### [About this task]
Read through the lines below for the string "width" and copy each one that has it.
□ □ □ □ □ □ □
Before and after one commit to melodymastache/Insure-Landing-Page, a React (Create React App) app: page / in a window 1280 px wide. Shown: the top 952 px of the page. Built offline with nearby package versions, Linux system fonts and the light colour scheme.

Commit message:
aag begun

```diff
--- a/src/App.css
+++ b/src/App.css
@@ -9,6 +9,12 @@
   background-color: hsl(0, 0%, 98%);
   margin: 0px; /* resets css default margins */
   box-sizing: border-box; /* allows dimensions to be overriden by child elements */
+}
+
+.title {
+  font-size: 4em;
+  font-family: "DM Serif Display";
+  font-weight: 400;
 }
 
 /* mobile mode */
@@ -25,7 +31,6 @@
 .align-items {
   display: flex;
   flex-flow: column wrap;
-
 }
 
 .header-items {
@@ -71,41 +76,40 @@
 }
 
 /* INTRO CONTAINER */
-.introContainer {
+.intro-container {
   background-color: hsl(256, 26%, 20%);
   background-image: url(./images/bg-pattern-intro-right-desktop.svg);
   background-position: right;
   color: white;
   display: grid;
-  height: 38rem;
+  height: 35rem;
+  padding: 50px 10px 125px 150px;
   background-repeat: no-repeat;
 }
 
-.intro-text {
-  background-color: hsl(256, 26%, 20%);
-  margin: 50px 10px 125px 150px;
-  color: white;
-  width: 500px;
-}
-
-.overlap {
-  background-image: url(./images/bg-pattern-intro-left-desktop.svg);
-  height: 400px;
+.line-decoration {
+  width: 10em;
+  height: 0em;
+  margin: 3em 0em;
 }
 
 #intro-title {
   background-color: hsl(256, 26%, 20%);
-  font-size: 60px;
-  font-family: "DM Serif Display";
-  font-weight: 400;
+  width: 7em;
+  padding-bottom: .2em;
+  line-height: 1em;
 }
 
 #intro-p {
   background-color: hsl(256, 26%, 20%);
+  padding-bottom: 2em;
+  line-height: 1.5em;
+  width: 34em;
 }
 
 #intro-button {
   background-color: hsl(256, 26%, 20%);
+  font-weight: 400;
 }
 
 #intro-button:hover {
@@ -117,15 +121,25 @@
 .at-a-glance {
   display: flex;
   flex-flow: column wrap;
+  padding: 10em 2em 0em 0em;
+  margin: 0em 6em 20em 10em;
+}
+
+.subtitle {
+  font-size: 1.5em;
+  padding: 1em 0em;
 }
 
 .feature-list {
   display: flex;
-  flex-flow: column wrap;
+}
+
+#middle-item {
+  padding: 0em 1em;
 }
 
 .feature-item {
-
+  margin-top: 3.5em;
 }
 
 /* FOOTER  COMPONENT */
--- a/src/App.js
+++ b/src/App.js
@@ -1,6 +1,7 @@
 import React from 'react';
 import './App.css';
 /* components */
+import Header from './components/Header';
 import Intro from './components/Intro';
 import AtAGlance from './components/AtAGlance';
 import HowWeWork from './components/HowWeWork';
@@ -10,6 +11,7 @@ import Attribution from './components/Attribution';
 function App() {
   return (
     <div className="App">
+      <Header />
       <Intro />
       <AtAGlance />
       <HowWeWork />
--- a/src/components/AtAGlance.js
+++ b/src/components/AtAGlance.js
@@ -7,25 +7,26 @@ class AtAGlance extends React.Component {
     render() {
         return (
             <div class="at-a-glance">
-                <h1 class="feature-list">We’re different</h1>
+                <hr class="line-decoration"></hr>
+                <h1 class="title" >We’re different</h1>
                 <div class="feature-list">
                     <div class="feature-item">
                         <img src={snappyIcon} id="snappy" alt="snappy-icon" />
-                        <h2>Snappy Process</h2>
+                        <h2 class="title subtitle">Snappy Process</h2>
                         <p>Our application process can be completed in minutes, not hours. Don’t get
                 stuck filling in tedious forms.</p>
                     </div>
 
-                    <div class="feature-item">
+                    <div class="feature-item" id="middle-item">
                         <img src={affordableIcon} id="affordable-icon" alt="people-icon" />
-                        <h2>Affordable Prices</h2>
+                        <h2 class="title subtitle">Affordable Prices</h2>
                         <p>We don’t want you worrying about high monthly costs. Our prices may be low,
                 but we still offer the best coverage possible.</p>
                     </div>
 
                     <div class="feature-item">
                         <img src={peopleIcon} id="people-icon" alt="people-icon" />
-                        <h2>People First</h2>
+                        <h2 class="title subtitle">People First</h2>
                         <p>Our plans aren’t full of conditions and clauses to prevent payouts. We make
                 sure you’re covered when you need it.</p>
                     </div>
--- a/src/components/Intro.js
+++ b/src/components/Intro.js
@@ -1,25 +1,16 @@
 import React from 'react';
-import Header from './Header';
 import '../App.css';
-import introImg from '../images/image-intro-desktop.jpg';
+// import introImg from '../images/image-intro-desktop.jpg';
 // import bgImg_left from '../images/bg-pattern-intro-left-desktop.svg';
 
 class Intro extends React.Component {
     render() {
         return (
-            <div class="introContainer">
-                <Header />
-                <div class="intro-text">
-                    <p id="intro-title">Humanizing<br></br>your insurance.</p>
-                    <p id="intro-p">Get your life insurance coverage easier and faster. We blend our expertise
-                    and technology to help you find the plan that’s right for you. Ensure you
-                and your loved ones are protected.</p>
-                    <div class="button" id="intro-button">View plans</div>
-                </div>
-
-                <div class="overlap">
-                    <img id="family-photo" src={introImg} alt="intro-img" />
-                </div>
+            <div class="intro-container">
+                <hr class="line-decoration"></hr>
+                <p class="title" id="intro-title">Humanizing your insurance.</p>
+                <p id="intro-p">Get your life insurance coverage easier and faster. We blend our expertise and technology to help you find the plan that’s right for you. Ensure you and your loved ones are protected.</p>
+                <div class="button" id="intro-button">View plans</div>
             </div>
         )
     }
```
□ □ □ □ □ □ □
### [Response box]
-  width: 500px;
+  width: 10em;
+  width: 7em;
+  width: 34em;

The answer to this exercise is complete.